In a speech at the RMA Annual Risk Management Conference in Boston, Curry stated that the topic of credit risk was muted as recently as 2012 because banks were still in a post-crisis state of recovery and were being extremely cautious with lending—some believe too cautious. Three years ago, however, the need to discuss credit risk was minimal because loan demand was soft, consumer confidence was down, and businesses were reluctant to make loans to only the most creditworthy borrowers.
In the last 18 months, however, banks have generally become profitable as economic conditions have improved, unemployment is down, and loan demand has increased, leading Curry to ask: “Where do we go from here? What will it take to ensure that banks remain solvent, stable, and secure in their role in the payments and credit system?”
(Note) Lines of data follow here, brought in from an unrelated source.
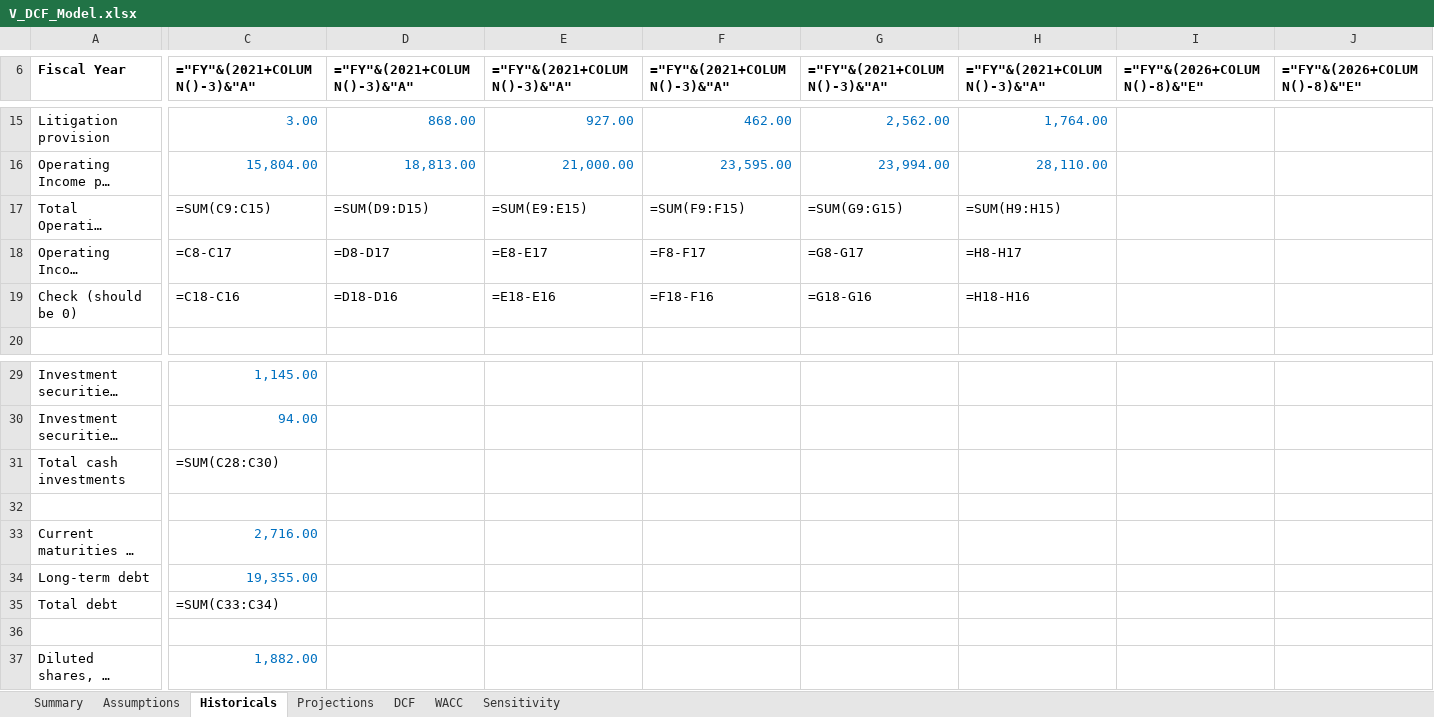
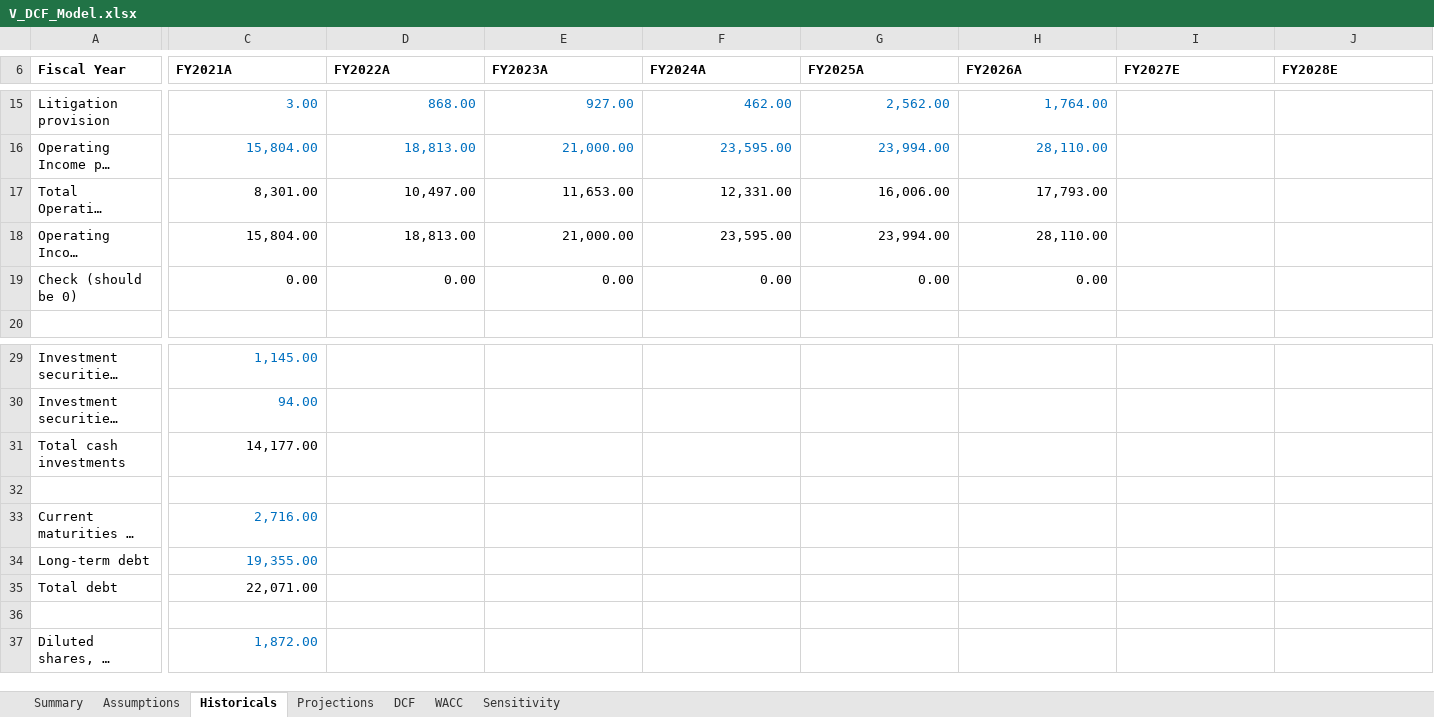
Before and after one commit to yasinlatif22-cpu/financial-models, an Excel workbook: V_DCF_Model.xlsx, sheet Historicals, drawn as a sheet; only a part is shown, gaps mark what is left out; long unchanged cells end in …; values as stored, in another font and other column widths than the file's, no borders; formulas without a stored value are shown as written; the diff covers the shown part only; the diff names each change by its address in the sheet, - before the commit and + after, or states it on an @@ line.

```diff
--- a/V_DCF_Model.xlsx (sheet Historicals)
+++ b/V_DCF_Model.xlsx (sheet Historicals)
-C6: ="FY"&(2021+COLUMN()-3)&"A"
+C6: FY2021A
-D6: ="FY"&(2021+COLUMN()-3)&"A"
+D6: FY2022A
-E6: ="FY"&(2021+COLUMN()-3)&"A"
+E6: FY2023A
-F6: ="FY"&(2021+COLUMN()-3)&"A"
+F6: FY2024A
-G6: ="FY"&(2021+COLUMN()-3)&"A"
+G6: FY2025A
-H6: ="FY"&(2021+COLUMN()-3)&"A"
+H6: FY2026A
-I6: ="FY"&(2026+COLUMN()-8)&"E"
+I6: FY2027E
-J6: ="FY"&(2026+COLUMN()-8)&"E"
+J6: FY2028E
-C17 (FY2021A): =SUM(C9:C15)
+C17 (FY2021A): 8,301.00
-D17 (FY2022A): =SUM(D9:D15)
+D17 (FY2022A): 10,497.00
-E17 (FY2023A): =SUM(E9:E15)
+E17 (FY2023A): 11,653.00
-F17 (FY2024A): =SUM(F9:F15)
+F17 (FY2024A): 12,331.00
-G17 (FY2025A): =SUM(G9:G15)
+G17 (FY2025A): 16,006.00
-H17 (FY2026A): =SUM(H9:H15)
+H17 (FY2026A): 17,793.00
-C18 (FY2021A): =C8-C17
+C18 (FY2021A): 15,804.00
-D18 (FY2022A): =D8-D17
+D18 (FY2022A): 18,813.00
-E18 (FY2023A): =E8-E17
+E18 (FY2023A): 21,000.00
-F18 (FY2024A): =F8-F17
+F18 (FY2024A): 23,595.00
-G18 (FY2025A): =G8-G17
+G18 (FY2025A): 23,994.00
-H18 (FY2026A): =H8-H17
+H18 (FY2026A): 28,110.00
-C19 (FY2021A): =C18-C16
+C19 (FY2021A): 0.00
-D19 (FY2022A): =D18-D16
+D19 (FY2022A): 0.00
-E19 (FY2023A): =E18-E16
+E19 (FY2023A): 0.00
-F19 (FY2024A): =F18-F16
+F19 (FY2024A): 0.00
-G19 (FY2025A): =G18-G16
+G19 (FY2025A): 0.00
-H19 (FY2026A): =H18-H16
+H19 (FY2026A): 0.00
-C31 (FY2021A): =SUM(C28:C30)
+C31 (FY2021A): 14,177.00
-C35 (FY2021A): =SUM(C33:C34)
+C35 (FY2021A): 22,071.00
-C37 (FY2021A): 1,882.00
+C37 (FY2021A): 1,872.00
```
Also changed, not shown: 2 edited cells elsewhere in this sheet, sheet Projections, sheet Sensitivity, sheet Assumptions, sheet DCF, sheet Summary, sheet WACC, 2 other files.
Curry pointed out that the increased regulation of today is designed to prevent another financial crisis similar to the one in 2008; however, he said, things do not need to get to that point if the right decisions are made today in the financial system, particularly in the area of credit risk by banks.
While banks are prospering, however, they have created some credit risk concern by loaning to customers who almost certainly would not have qualified four or five years ago because of the risk they pose, Curry said.
“Many banks have made a conscious decision to increase their risk appetite and take on additional credit risk,” Curry said. “They are doing this in part because in times of economic growth banks feel confident that they can. But they are also targeting less creditworthy customers and offering easier terms and conditions because they feel that they must, in order to hold their own against the competition for loan growth, market share, and revenue.”
“We can ensure a safe and sound banking system and avoid crises if we take sensible and toughminded steps now to address the emerging risks I’ve discussed today.”—Thomas Curry
Credit risk is showing up now in banks in two classic forms, according to Curry: that of relaxed underwriting and increased loan concentrations. While banks with increased loan concentrations and eased underwriting standards always prosper for a time, there will eventually be a “day of reckoning,” Curry said. As a regulator, Curry said, his job is to raise awareness of the credit risk these conditions pose before things reach that point.
“At present, these concentrations flash yellow lights rather than red ones, and, as I’ve noted, credit quality has not suffered significantly as a result,” Curry said. “Our job as supervisors is to ensure that things stay that way.”
Curry said he would like to see banks take the initiative to address concentration risk on their own, without supervisory action, and stated that the OCC has provided tools to help them do so. He urged risk managers to carefully examine their respective banks’ loan loss allowance to see if it is appropriate for the level of risk their bank is taking on.
“We’ve been through a long period in which banks have been steadily reducing reserves,” Curry said. “Just over the last two years, the key ratio of the loan loss allowance to total loans dipped by more than 40 percent. Although banks have argued, with some justice—and please note the qualification—that improvements in loan quality justified those reserve releases, drawdowns of that magnitude are clearly disproportionate.”
Curry stated it was clear to him that the reserves needed to be raised in order to account for the increasing credit risk in the financial system today
“We can ensure a safe and sound banking system and avoid crises if we take sensible and toughminded steps now to address the emerging risks I’ve discussed today,” Curry said.